- **Materials provided**
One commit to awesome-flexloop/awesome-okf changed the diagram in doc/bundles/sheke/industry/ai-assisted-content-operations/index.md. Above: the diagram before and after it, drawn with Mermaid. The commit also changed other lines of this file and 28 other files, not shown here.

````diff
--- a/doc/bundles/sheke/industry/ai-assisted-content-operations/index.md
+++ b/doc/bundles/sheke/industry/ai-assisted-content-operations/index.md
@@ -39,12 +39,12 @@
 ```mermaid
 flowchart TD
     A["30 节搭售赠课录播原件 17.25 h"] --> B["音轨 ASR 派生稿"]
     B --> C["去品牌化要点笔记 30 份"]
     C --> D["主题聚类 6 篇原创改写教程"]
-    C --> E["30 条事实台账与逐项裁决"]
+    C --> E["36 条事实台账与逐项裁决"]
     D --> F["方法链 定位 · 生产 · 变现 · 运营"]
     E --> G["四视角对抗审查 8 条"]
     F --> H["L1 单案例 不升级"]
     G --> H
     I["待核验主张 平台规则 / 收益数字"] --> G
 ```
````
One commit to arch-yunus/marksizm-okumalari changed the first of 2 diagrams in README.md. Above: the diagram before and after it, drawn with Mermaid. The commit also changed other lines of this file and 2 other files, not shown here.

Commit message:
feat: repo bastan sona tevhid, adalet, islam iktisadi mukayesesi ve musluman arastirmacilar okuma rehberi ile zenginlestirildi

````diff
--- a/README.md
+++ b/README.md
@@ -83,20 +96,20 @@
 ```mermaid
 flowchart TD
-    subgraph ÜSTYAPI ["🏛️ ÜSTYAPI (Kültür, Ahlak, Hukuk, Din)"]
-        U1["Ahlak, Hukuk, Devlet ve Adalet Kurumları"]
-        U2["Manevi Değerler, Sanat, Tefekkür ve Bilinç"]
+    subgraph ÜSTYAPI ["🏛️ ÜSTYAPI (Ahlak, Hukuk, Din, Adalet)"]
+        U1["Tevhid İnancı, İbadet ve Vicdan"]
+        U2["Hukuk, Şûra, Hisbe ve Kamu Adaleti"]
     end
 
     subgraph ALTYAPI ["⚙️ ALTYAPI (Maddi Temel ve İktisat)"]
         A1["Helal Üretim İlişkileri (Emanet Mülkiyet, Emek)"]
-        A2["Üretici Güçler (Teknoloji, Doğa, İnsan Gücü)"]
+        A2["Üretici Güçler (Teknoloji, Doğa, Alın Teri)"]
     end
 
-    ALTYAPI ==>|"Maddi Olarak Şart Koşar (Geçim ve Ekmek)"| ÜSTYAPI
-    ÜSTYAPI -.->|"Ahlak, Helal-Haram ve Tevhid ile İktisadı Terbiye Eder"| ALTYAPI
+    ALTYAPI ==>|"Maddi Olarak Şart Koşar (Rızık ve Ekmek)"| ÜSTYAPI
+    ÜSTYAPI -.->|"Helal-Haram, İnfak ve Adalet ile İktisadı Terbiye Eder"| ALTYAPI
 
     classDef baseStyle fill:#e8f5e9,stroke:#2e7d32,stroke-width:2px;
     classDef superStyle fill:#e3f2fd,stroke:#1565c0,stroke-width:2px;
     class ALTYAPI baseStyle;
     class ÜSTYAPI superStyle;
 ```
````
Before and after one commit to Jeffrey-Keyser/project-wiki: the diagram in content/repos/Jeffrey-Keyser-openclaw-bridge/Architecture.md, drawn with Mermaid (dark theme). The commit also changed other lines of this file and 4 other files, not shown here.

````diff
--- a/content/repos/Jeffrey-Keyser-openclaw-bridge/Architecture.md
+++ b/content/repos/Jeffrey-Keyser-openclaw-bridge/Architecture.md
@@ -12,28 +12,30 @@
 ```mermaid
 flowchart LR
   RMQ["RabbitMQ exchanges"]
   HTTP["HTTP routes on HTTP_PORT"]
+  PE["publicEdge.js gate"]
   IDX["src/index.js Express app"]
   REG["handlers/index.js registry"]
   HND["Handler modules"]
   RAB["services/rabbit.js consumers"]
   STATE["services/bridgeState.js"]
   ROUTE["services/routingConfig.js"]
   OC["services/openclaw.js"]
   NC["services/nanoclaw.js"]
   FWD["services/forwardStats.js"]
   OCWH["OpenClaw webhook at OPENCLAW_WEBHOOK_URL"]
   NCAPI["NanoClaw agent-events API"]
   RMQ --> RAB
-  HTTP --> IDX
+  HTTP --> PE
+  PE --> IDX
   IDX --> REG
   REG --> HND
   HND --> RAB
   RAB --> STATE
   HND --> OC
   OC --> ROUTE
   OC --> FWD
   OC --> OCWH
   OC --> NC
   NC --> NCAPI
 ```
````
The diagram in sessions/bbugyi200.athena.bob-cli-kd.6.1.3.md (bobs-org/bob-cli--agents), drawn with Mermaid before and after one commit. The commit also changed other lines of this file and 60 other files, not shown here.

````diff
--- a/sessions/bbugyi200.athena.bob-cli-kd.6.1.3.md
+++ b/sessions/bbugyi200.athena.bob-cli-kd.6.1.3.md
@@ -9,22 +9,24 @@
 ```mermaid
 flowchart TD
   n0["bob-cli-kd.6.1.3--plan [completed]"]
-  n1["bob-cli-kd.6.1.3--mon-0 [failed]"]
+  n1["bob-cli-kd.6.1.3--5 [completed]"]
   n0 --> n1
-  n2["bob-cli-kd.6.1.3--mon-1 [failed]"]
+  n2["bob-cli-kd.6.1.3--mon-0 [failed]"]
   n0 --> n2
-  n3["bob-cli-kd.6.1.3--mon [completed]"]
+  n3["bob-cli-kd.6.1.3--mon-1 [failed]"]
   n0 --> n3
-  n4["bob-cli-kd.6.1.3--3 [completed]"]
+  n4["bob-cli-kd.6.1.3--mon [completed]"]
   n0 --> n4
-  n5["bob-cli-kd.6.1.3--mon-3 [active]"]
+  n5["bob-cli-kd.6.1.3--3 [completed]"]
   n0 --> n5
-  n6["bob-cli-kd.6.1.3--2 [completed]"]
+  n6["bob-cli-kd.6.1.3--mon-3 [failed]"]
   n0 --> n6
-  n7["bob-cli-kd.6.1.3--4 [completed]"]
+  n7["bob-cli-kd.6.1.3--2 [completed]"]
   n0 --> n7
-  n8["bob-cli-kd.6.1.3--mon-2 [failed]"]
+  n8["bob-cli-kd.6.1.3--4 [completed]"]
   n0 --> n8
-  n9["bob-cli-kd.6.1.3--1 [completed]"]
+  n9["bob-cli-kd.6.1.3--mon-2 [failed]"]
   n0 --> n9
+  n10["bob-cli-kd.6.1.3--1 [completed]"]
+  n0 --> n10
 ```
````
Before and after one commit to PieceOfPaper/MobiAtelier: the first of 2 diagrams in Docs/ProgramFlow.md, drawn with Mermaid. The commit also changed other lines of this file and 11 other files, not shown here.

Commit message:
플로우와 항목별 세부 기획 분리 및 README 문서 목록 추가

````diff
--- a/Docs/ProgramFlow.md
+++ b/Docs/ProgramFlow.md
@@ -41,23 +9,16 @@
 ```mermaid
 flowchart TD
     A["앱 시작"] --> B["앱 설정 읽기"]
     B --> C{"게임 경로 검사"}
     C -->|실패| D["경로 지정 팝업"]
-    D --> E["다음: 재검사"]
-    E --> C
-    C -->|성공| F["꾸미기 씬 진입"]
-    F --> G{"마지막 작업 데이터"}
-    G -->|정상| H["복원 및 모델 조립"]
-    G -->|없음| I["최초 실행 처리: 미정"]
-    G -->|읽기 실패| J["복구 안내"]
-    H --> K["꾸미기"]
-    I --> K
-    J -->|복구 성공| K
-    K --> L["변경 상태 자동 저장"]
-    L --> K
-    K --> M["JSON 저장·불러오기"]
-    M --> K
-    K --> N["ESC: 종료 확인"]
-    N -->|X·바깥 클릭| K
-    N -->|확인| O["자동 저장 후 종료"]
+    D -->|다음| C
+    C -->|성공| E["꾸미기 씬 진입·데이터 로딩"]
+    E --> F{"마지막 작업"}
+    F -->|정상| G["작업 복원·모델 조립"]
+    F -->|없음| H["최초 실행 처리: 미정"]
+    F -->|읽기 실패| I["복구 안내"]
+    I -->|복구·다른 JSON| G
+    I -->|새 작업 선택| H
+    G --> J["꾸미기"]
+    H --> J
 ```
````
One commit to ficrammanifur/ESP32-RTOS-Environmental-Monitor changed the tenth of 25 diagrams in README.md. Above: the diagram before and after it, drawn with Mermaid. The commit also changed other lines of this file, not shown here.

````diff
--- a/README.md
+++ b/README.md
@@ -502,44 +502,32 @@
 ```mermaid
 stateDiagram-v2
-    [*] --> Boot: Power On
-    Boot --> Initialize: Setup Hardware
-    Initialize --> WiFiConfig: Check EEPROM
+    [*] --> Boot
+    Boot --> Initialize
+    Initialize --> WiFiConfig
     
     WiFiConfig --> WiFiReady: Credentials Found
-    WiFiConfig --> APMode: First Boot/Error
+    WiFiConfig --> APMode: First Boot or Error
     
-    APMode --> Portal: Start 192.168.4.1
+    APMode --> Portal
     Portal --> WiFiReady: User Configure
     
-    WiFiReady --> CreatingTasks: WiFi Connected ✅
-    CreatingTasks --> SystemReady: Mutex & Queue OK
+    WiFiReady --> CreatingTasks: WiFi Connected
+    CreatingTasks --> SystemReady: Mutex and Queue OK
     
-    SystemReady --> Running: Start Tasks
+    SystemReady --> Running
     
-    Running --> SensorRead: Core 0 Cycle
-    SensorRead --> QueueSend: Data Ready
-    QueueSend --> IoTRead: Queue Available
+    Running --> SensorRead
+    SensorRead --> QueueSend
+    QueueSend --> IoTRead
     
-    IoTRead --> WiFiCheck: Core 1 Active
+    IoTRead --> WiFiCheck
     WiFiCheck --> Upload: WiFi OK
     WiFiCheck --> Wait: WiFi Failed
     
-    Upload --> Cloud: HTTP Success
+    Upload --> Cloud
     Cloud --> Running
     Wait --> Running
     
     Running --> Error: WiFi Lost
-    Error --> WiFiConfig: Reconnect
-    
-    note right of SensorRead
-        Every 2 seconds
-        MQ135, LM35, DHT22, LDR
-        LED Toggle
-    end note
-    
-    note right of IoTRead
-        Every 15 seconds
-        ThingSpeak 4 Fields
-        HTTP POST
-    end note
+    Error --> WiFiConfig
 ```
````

- **Task details**
A copy of each line above that holds the word "completed" is the expected answer.

- **Written solution**
   n0["bob-cli-kd.6.1.3--plan [completed]"]
+  n1["bob-cli-kd.6.1.3--5 [completed]"]
-  n3["bob-cli-kd.6.1.3--mon [completed]"]
-  n4["bob-cli-kd.6.1.3--3 [completed]"]
+  n4["bob-cli-kd.6.1.3--mon [completed]"]
+  n5["bob-cli-kd.6.1.3--3 [completed]"]
-  n6["bob-cli-kd.6.1.3--2 [completed]"]
-  n7["bob-cli-kd.6.1.3--4 [completed]"]
+  n7["bob-cli-kd.6.1.3--2 [completed]"]
+  n8["bob-cli-kd.6.1.3--4 [completed]"]
-  n9["bob-cli-kd.6.1.3--1 [completed]"]
+  n10["bob-cli-kd.6.1.3--1 [completed]"]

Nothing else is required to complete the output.